Problem: With nothing left out, give the data back exactly.

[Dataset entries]
──────────

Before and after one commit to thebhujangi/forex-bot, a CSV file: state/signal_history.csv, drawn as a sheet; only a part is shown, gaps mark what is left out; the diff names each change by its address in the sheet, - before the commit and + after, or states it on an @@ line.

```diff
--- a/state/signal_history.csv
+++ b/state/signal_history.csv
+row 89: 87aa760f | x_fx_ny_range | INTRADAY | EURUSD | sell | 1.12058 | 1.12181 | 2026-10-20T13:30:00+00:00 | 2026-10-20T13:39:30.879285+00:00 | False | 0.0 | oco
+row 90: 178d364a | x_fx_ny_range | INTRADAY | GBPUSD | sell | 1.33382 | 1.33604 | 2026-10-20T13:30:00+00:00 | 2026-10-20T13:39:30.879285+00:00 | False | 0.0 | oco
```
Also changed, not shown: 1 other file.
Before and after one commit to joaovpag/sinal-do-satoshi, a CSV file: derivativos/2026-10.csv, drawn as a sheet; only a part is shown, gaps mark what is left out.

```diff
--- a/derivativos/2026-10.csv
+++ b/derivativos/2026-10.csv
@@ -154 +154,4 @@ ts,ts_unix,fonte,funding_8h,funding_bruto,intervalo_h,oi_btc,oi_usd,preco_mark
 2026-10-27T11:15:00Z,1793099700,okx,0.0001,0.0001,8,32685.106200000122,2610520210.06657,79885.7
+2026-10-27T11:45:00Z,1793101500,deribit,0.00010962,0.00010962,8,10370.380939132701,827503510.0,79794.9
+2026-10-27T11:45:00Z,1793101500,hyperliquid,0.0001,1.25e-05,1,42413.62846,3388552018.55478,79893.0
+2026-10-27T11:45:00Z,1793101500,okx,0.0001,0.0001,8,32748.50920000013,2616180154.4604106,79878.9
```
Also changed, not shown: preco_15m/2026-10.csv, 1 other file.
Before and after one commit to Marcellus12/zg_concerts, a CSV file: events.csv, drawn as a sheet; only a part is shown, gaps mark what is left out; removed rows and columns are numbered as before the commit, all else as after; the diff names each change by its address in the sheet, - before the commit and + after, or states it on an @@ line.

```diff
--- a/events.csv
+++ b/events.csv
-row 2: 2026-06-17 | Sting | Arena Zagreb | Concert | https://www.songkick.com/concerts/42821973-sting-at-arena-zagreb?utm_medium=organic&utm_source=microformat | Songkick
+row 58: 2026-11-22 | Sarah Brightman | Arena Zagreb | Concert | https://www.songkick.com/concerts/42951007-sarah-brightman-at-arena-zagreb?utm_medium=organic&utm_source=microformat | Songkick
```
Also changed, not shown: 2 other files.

──────────

Solution:
Before and after one commit to thebhujangi/forex-bot, a CSV file: state/signal_history.csv, drawn as a sheet; only a part is shown, gaps mark what is left out; the diff names each change by its address in the sheet, - before the commit and + after, or states it on an @@ line.

```diff
--- a/state/signal_history.csv
+++ b/state/signal_history.csv
+row 89: 87aa760f | x_fx_ny_range | INTRADAY | EURUSD | sell | 1.12058 | 1.12181 | 2026-10-20T13:30:00+00:00 | 2026-10-20T13:39:30.879285+00:00 | False | 0.0 | oco
+row 90: 178d364a | x_fx_ny_range | INTRADAY | GBPUSD | sell | 1.33382 | 1.33604 | 2026-10-20T13:30:00+00:00 | 2026-10-20T13:39:30.879285+00:00 | False | 0.0 | oco
```
Also changed, not shown: 1 other file.
Before and after one commit to joaovpag/sinal-do-satoshi, a CSV file: derivativos/2026-10.csv, drawn as a sheet; only a part is shown, gaps mark what is left out.

```diff
--- a/derivativos/2026-10.csv
+++ b/derivativos/2026-10.csv
@@ -154 +154,4 @@ ts,ts_unix,fonte,funding_8h,funding_bruto,intervalo_h,oi_btc,oi_usd,preco_mark
 2026-10-27T11:15:00Z,1793099700,okx,0.0001,0.0001,8,32685.106200000122,2610520210.06657,79885.7
+2026-10-27T11:45:00Z,1793101500,deribit,0.00010962,0.00010962,8,10370.380939132701,827503510.0,79794.9
+2026-10-27T11:45:00Z,1793101500,hyperliquid,0.0001,1.25e-05,1,42413.62846,3388552018.55478,79893.0
+2026-10-27T11:45:00Z,1793101500,okx,0.0001,0.0001,8,32748.50920000013,2616180154.4604106,79878.9
```
Also changed, not shown: preco_15m/2026-10.csv, 1 other file.
Before and after one commit to Marcellus12/zg_concerts, a CSV file: events.csv, drawn as a sheet; only a part is shown, gaps mark what is left out; removed rows and columns are numbered as before the commit, all else as after; the diff names each change by its address in the sheet, - before the commit and + after, or states it on an @@ line.

```diff
--- a/events.csv
+++ b/events.csv
-row 2: 2026-06-17 | Sting | Arena Zagreb | Concert | https://www.songkick.com/concerts/42821973-sting-at-arena-zagreb?utm_medium=organic&utm_source=microformat | Songkick
+row 58: 2026-11-22 | Sarah Brightman | Arena Zagreb | Concert | https://www.songkick.com/concerts/42951007-sarah-brightman-at-arena-zagreb?utm_medium=organic&utm_source=microformat | Songkick
```
Also changed, not shown: 2 other files.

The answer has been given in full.